The oxidization of copper, bronze or brass is called verdigris, as it appears to be a greenish growth on the metal itself.

Silver is said to tarnish when it oxidizes, and can be re-polished to a high sheen.

Certain period metals such as lead and gold do not oxidize at all. Lead was therefore commonly used as a construction material (in particular to roof buildings) and gold was considered extremely valuable. Both these metals were too soft and heavy to be used as materials in armour, however.

Metal which has rusted loses some of its structural strength. In period, maille was especially vulnerable to rust, owing to the difficulty in removing rust from the interlocked surface of the rings.

Rust Prevention

Medieval Methods

The best defense against rust was (and is) keeping water from contacting the metal. In period, most metal armour was painted or left covered in forgeblack, rather than being polished. If armour was polished, it needed frequent scouring and oiling to maintain it.

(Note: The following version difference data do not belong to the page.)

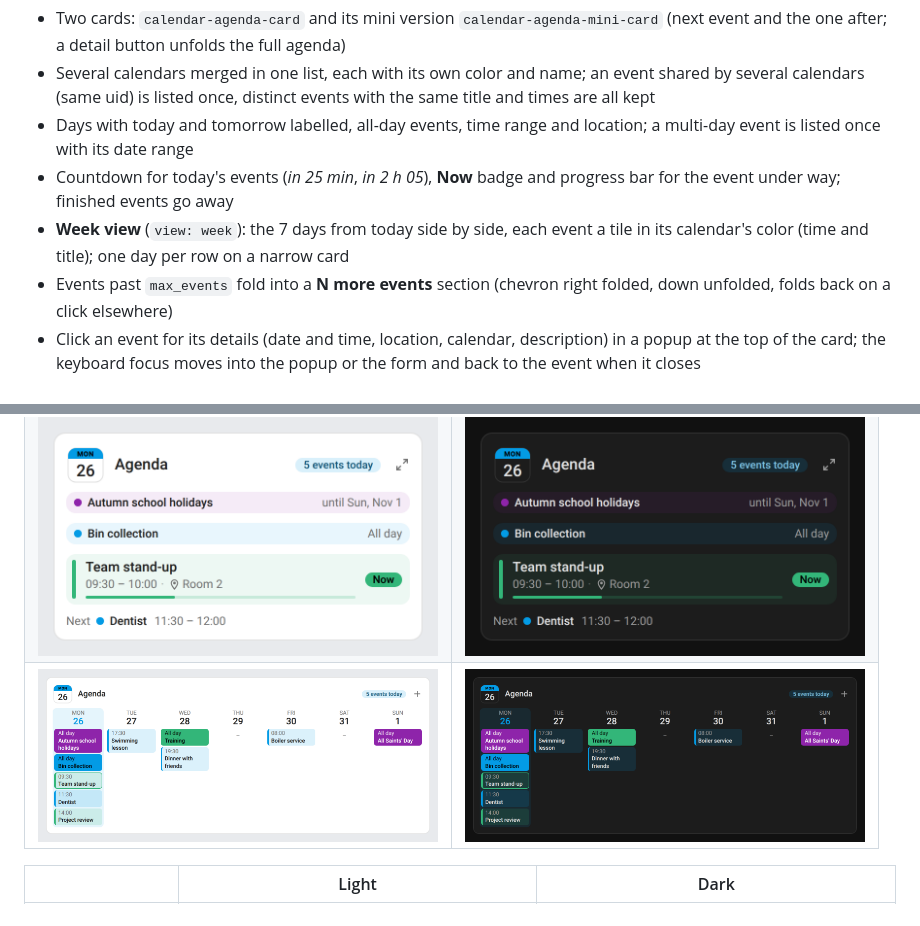
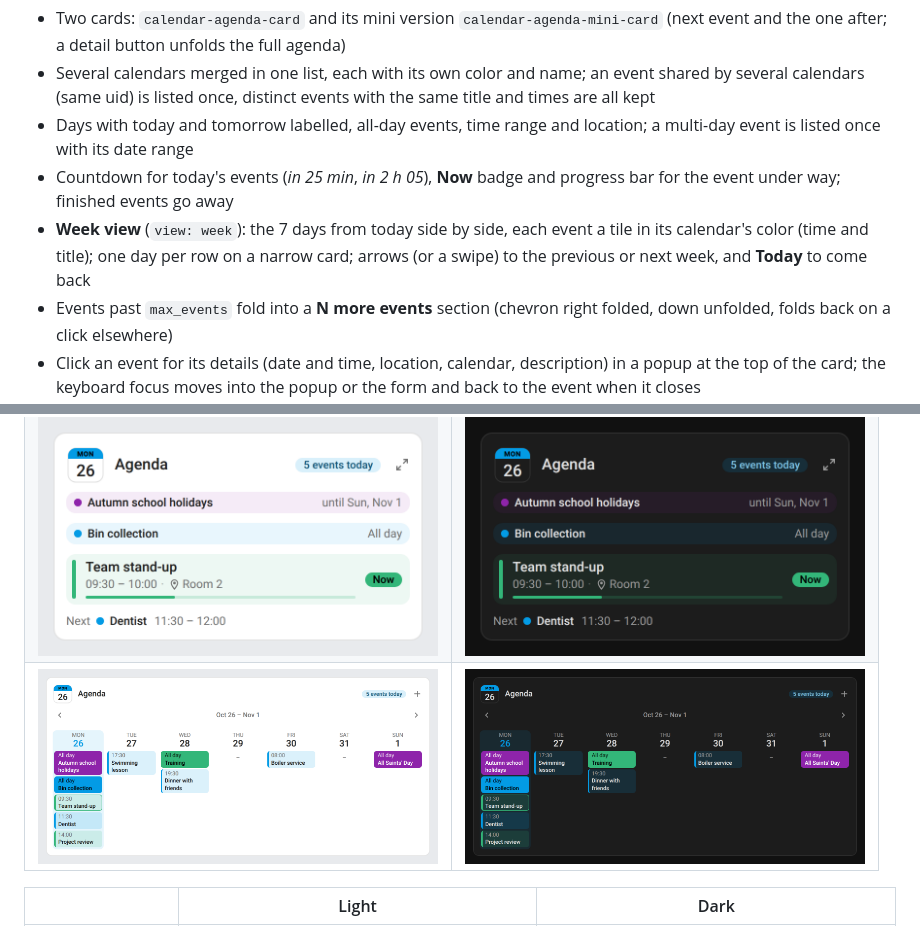
Before and after one commit to juju35/ha-calendar-card, a Markdown page: README.md, 2 parts joined by grey strips. GitHub-like rendering; pictures changed too: screenshots/week-dark.png, screenshots/week.png.

```diff
--- a/README.md
+++ b/README.md
@@ -22,7 +22,7 @@ Custom Lovelace agenda card for Home Assistant [calendars](https://www.home-assi
 - Several calendars merged in one list, each with its own color and name; an event shared by several calendars (same uid) is listed once, distinct events with the same title and times are all kept
 - Days with today and tomorrow labelled, all-day events, time range and location; a multi-day event is listed once with its date range
 - Countdown for today's events (*in 25 min*, *in 2 h 05*), **Now** badge and progress bar for the event under way; finished events go away
-- **Week view** (`view: week`): the 7 days from today side by side, each event a tile in its calendar's color (time and title); one day per row on a narrow card
+- **Week view** (`view: week`): the 7 days from today side by side, each event a tile in its calendar's color (time and title); one day per row on a narrow card; arrows (or a swipe) to the previous or next week, and **Today** to come back
 - Events past `max_events` fold into a **N more events** section (chevron right folded, down unfolded, folds back on a click elsewhere)
 - Click an event for its details (date and time, location, calendar, description) in a popup at the top of the card; the keyboard focus moves into the popup or the form and back to the event when it closes
 - **+** button in the header: a **New event** form (title, calendar, all day, start and end date and time, location, description) adds the event to a calendar that accepts new events (local calendar, CalDAV, Google…); the end date allows overnight and multi-day events
```
Also changed, not shown: CHANGELOG.md (+5 -0 lines), screenshots/agenda-popup-dark.gif, screenshots/agenda-popup.gif, 5 other files.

Modern Methods

Modern solutions to the problem of rust include stainless steel and galvanized steel, both of which resist (but are not proof against) oxidization. Aluminum is also resistant to oxidization is is sometimes used in SCA armour.